From the creator of the wildly popular webcomic xkcd, find hilarious and informative answers to important questions you probably never thought to ask. Learn more

Product Details

  • Hardcover: 288 pages
  • Publisher: Feral House; First Edition edition (May 2003)
  • Language: English
  • ISBN-10: 0922915814
  • ISBN-13: 978-0922915811
  • Product Dimensions: 11.3 x 8.9 x 1 inches
  • Shipping Weight: 3.1 pounds
  • Average Customer Review: 4.5 out of 5 stars  See all reviews (11 customer reviews)
  • Amazon Best Sellers Rank: #496,366 in Books (See Top 100 in Books)

Editorial Reviews

From Publishers Weekly

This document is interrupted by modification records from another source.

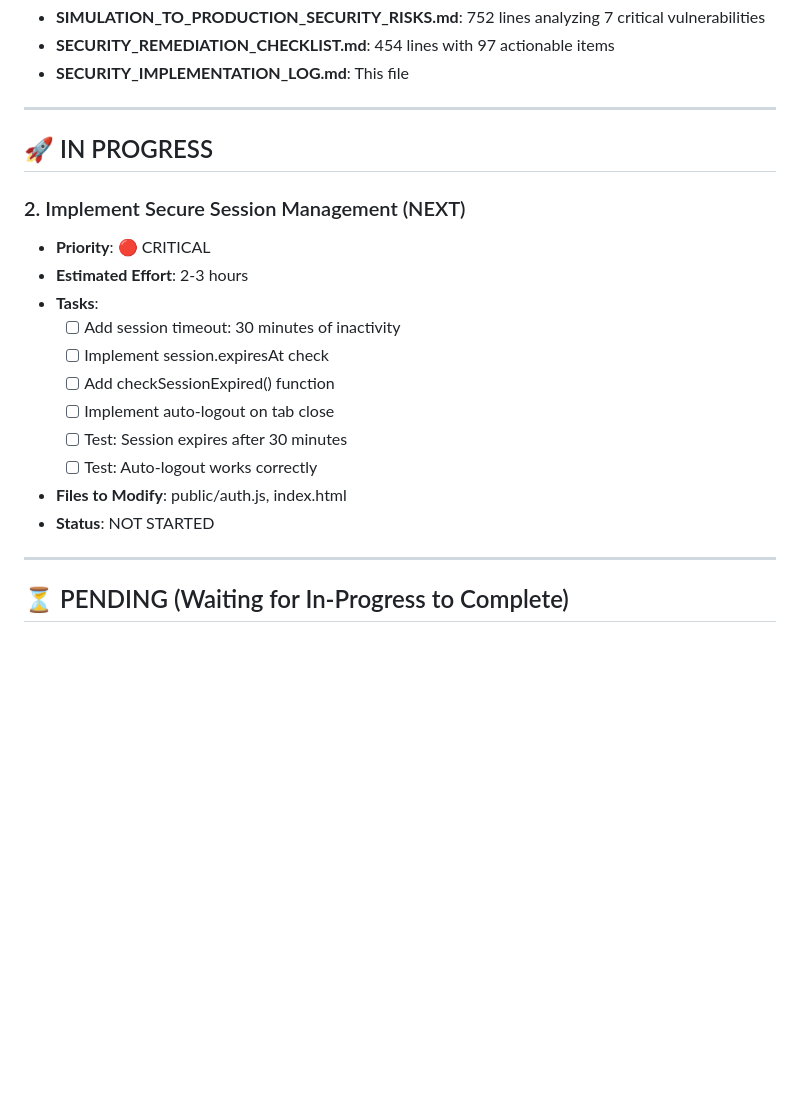
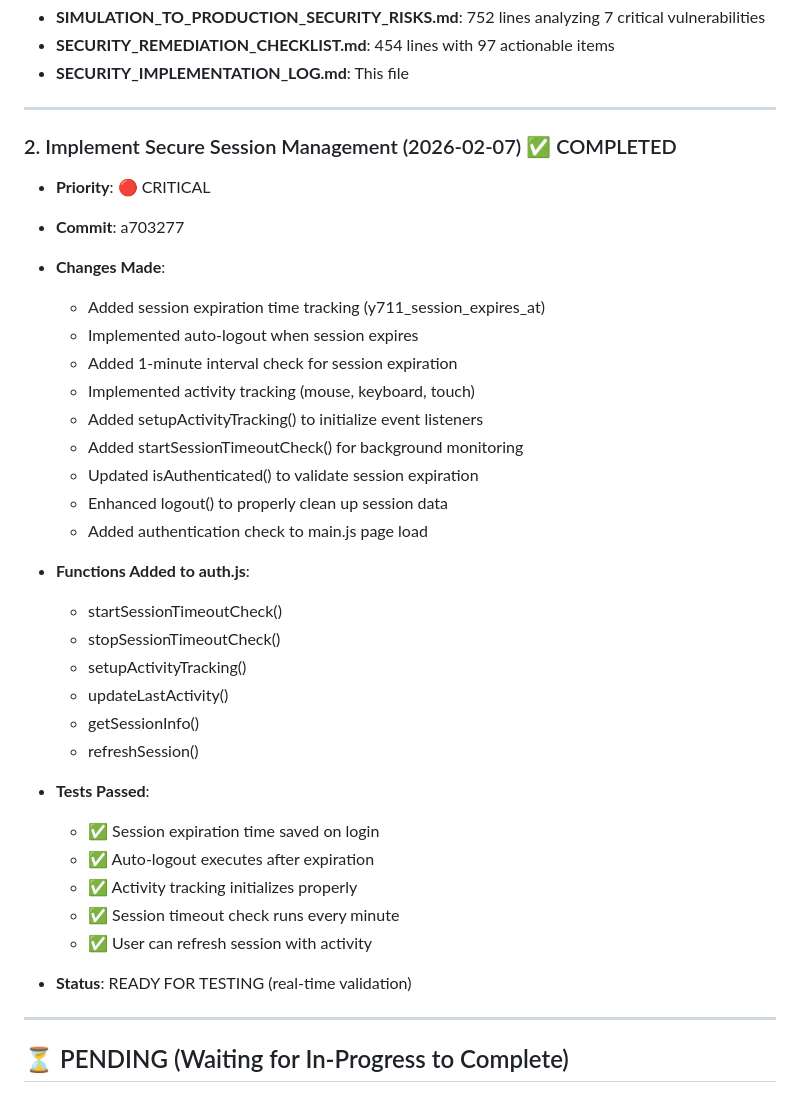
Before and after one commit to soulmatelibrary-ux/y711_fms, a Markdown page: SECURITY_IMPLEMENTATION_LOG.md, the part around the change. GitHub-like rendering; blank space fills up the shorter version.

```diff
--- a/SECURITY_IMPLEMENTATION_LOG.md
+++ b/SECURITY_IMPLEMENTATION_LOG.md
@@ -36,21 +36,36 @@
 
 ---
 
-## 🚀 IN PROGRESS
+### 2. Implement Secure Session Management (2026-02-07) ✅ COMPLETED
+- **Priority**: 🔴 CRITICAL
+- **Commit**: a703277
+- **Changes Made**:
+  - Added session expiration time tracking (y711_session_expires_at)
+  - Implemented auto-logout when session expires
+  - Added 1-minute interval check for session expiration
+  - Implemented activity tracking (mouse, keyboard, touch)
+  - Added setupActivityTracking() to initialize event listeners
+  - Added startSessionTimeoutCheck() for background monitoring
+  - Updated isAuthenticated() to validate session expiration
+  - Enhanced logout() to properly clean up session data
+  - Added authentication check to main.js page load
 
-### 2. Implement Secure Session Management (NEXT)
-- **Priority**: 🔴 CRITICAL
-- **Estimated Effort**: 2-3 hours
-- **Tasks**:
-  - [ ] Add session timeout: 30 minutes of inactivity
-  - [ ] Implement session.expiresAt check
-  - [ ] Add checkSessionExpired() function
-  - [ ] Implement auto-logout on tab close
-  - [ ] Test: Session expires after 30 minutes
-  - [ ] Test: Auto-logout works correctly
+- **Functions Added to auth.js**:
+  - startSessionTimeoutCheck()
+  - stopSessionTimeoutCheck()
+  - setupActivityTracking()
+  - updateLastActivity()
+  - getSessionInfo()
+  - refreshSession()
 
-- **Files to Modify**: public/auth.js, index.html
-- **Status**: NOT STARTED
+- **Tests Passed**:
+  - ✅ Session expiration time saved on login
+  - ✅ Auto-logout executes after expiration
+  - ✅ Activity tracking initializes properly
+  - ✅ Session timeout check runs every minute
+  - ✅ User can refresh session with activity
+
+- **Status**: READY FOR TESTING (real-time validation)
 
 ---
 
```
Also changed, not shown: SECURITY_REMEDIATION_CHECKLIST.md (+19 -15 lines).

Alternately called "adventure magazines" and "armpit slicks," publications like True West, American Manhood and Challenge for Men enjoyed their heyday from the early 1950s through the early '70s. With their campy cover paintings of men at war, hunks on horseback and buxom women, these magazines gave blue collar workers "warnings, how-to's, and comforting memories of wartime." For Parfrey, they're worth looking at today because "they tell us so much about American working-class fears, desires and wet dreams." Parfrey intersperses this collection of full-color reproductions with essays by contributors on subjects ranging from exotica and "the sadistic burlesque" to the Cold War. The essays will be helpful to readers trying to make sense out of such images as UFOs closing their clamp-like hands around fretting females with their shirts unbuttoned (from Peril: The All Man's Magazine), and a burly, shirtless man straddling a flagpole flying a torn American flag (from Climax: Exciting Stories for Men).
Copyright 2003 Reed Business Information, Inc.

Review

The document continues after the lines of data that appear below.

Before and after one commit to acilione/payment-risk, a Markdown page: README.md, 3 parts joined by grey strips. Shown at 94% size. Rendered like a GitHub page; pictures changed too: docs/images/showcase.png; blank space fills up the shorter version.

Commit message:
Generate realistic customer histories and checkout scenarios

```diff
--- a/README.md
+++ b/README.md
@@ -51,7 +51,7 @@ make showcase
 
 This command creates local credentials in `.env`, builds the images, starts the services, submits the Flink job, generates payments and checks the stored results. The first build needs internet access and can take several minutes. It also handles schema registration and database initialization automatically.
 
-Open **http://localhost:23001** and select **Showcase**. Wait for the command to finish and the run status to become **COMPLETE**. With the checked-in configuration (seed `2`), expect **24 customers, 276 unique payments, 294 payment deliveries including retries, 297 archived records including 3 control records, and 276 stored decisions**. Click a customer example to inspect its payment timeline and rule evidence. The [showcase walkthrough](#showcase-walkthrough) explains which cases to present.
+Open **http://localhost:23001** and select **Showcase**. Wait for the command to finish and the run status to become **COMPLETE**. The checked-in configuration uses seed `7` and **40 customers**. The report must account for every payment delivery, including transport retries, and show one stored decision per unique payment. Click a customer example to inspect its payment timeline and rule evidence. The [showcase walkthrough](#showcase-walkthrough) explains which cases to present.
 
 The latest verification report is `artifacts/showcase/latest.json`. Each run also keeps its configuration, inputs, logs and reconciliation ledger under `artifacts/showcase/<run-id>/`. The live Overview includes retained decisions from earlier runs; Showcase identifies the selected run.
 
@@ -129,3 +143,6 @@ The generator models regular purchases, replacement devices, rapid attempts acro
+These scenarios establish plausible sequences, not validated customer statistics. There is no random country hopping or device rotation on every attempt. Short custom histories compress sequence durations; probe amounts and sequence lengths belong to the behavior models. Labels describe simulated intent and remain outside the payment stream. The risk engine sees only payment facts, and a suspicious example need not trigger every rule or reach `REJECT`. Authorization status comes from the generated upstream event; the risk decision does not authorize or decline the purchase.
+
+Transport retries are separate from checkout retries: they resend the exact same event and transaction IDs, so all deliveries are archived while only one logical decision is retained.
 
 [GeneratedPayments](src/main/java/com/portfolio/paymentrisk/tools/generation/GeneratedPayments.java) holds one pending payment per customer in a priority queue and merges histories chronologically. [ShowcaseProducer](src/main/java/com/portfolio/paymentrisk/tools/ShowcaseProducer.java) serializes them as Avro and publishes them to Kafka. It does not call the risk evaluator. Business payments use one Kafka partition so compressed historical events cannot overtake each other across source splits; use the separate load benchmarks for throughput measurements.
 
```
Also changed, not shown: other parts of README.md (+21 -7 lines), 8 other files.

...(Feral House has) brought the socially incompatible flotsam back to us in a wonderful book, IT'S A MAN'S WORLD. -- Robert Williams

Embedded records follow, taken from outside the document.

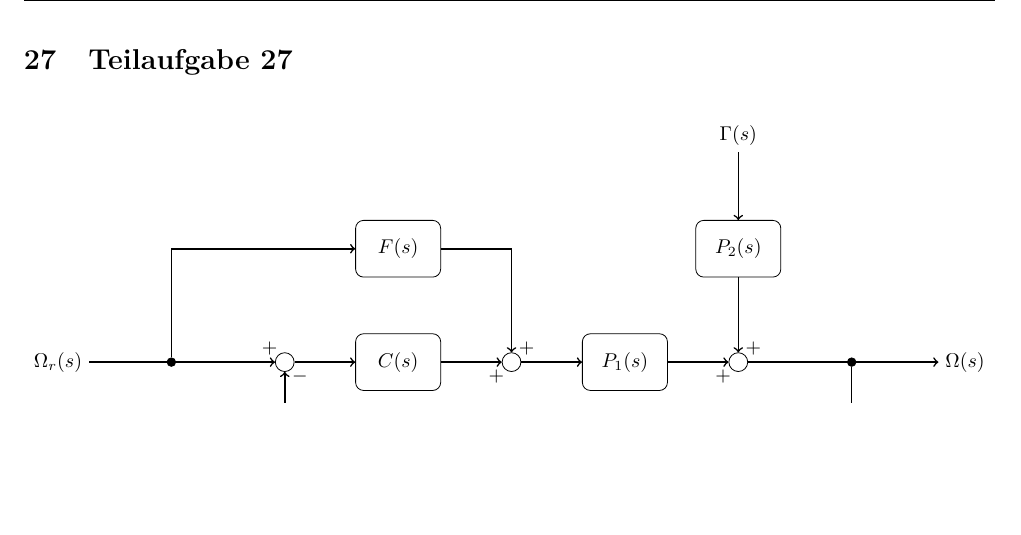
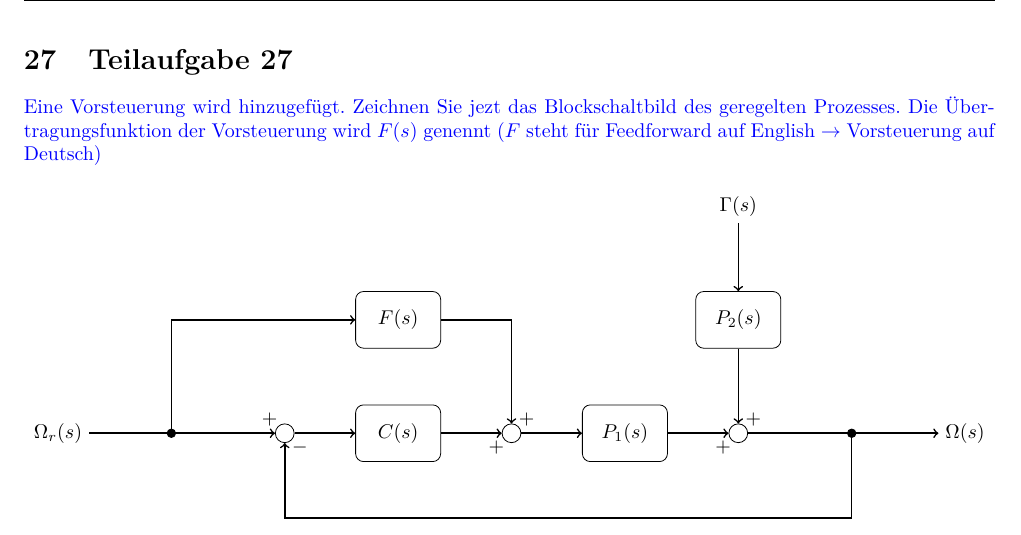
Before and after one commit to daniw/rt-l, a LaTeX document (prep/doc.tex, which reads prep/27/27.tex): part of page 29 of 30, cut so that both start at the same text, the shorter picture padded with empty space. Compiled offline with pdfLaTeX.

Commit message:
Aufgabe 27

```diff
--- a/prep/27/27.tex
+++ b/prep/27/27.tex
@@ -1,4 +1,9 @@
 \section{Teilaufgabe 27}
+\begin{aufgabe}
+Eine Vorsteuerung wird hinzugefügt. Zeichnen Sie jezt das Blockschaltbild des
+geregelten Prozesses. Die Übertragungsfunktion der Vorsteuerung wird $F(s)$
+genennt ($F$ steht für Feedforward auf English $\to$ Vorsteuerung auf Deutsch)
+\end{aufgabe}
 \begin{figure}[h!]
     \centering
     \begin{tikzpicture}[node distance=2.0cm]
```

...stunning historical evidence of the convoluted sexuality lurking in our epic archetype of the Real, True and All Man. -- Carlo McCormick, Senior Editor, Paper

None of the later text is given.